You take the role of David Miller, who grudgingly accepts a job in space with the promise of a substantial monetary reward at the end of the 5-years contract, which would allow him to clear the financial debt he’s in. David is expected to work as a system administrator on a refueling station linked to Titan, one of Saturn’s moons. Upon arrival though, he finds the station completely devoid of people, and several of the systems disconnected from the network.
While Titan Station isn’t a horror game, the empty corridors undeniably generate an eerie atmosphere. As David starts exploring the station, guided through a walkie-talkie by someone called Jack who gives him specific indications about how to reconnect the computers to the network, he stumbles upon some suspicious message exchanges between the team members, which according to Jack are currently not present on the station because of work. Even though Jack assures him that there’s nothing to be worried about, David starts having real doubts about what actually happened on the station to make people disappear all of a sudden, and whether Jack is hiding something. From there on, the plot deepens with every piece of message or every note left behind by the crew that David discovers while trying to complete the tasks given by Jack.
The storytelling is great and the game has an interesting way of completely sucking you into its mysterious plot, keeping you hooked on from the beginning until the end, always making you wonder who to trust, what is real and what is not. Without spoiling the story any further, I can only say that it has several layers, and as soon as you think you understand what actually happened on the station, a brand new layer surfaces, turning everything you had believed so far upside down. It’s a game that will make you always question what you know, or even who David actually is and will certainly make you rethink its story even after its very end.
Titan Station is a narrative-driven game, and the dialogues (all having very good voice-overs) between David and the other characters that he interacts with through walkie-talkies usually have multiple choices. Unfortunately, these do not have any impact on the story: even if you choose to lie or to be honest, the outcome will be the same, but you’ll get to see different replies from that character.
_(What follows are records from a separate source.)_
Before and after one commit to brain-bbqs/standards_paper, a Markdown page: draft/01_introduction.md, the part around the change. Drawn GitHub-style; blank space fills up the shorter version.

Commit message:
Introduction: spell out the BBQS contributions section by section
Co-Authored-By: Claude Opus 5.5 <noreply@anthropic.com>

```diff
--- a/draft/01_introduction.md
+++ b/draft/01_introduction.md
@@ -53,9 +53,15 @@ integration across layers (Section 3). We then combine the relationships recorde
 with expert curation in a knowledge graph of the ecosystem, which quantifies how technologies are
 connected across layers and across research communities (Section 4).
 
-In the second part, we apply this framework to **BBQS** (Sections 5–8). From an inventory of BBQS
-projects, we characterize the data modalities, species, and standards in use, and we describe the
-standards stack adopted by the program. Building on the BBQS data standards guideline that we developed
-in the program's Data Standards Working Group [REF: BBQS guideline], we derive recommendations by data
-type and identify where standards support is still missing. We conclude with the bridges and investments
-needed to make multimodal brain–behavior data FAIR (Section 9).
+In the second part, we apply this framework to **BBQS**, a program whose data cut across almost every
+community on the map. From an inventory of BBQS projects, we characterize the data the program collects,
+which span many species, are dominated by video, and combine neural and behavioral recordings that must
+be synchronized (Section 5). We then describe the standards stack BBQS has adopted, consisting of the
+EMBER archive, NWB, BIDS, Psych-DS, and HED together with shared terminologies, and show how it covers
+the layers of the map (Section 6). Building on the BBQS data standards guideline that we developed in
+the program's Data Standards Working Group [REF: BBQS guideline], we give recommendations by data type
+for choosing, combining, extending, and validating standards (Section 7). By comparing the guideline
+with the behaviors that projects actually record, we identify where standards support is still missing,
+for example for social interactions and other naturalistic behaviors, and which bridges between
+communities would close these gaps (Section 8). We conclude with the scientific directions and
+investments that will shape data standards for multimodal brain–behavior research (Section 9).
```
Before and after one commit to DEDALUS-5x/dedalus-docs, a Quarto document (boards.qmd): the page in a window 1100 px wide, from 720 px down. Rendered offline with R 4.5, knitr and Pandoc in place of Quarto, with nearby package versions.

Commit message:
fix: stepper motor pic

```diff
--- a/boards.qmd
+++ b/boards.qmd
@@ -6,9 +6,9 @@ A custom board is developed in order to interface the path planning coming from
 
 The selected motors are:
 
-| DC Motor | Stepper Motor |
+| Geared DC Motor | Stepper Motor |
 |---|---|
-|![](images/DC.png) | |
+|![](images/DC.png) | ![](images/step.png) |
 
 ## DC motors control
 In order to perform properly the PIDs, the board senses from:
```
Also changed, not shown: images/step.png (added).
The game is very linear and the progress is guided step by step through objectives that are always visible on the top left of the screen. There’s no way to fail if you pick one choice or another, and the 12 achievements that the game has are also non-missable (all of them are story-related).
The puzzles will either make you find a certain note that contains a password to unlock a terminal, or will have to create block connections between tiles of the same color. From the latter category, the earlier puzzles are pretty easy and straightforward, but the ones in the second part of the game will also require a basic knowledge of color theory, since they will have you build the block sequences so that certain color combinations are reached. None of these puzzles are too complicated though, and they can usually be solved in a matter of seconds / couple of minutes.
Titan Station’s strength lies in its captivating storytelling, the relaxed and fun gameplay and the beautiful visual style. It’s not a horror game, but it does imbue you with a strong spooky feeling (it does have 1-2 potential jump scares, but they’re very mild) and some aspects of the plot remain mysterious even after the 3h-5h that the game lasts. In my book, it’s a much better walking simulator than most of the ones I’ve tried on Steam so far, one I greatly enjoyed experiencing.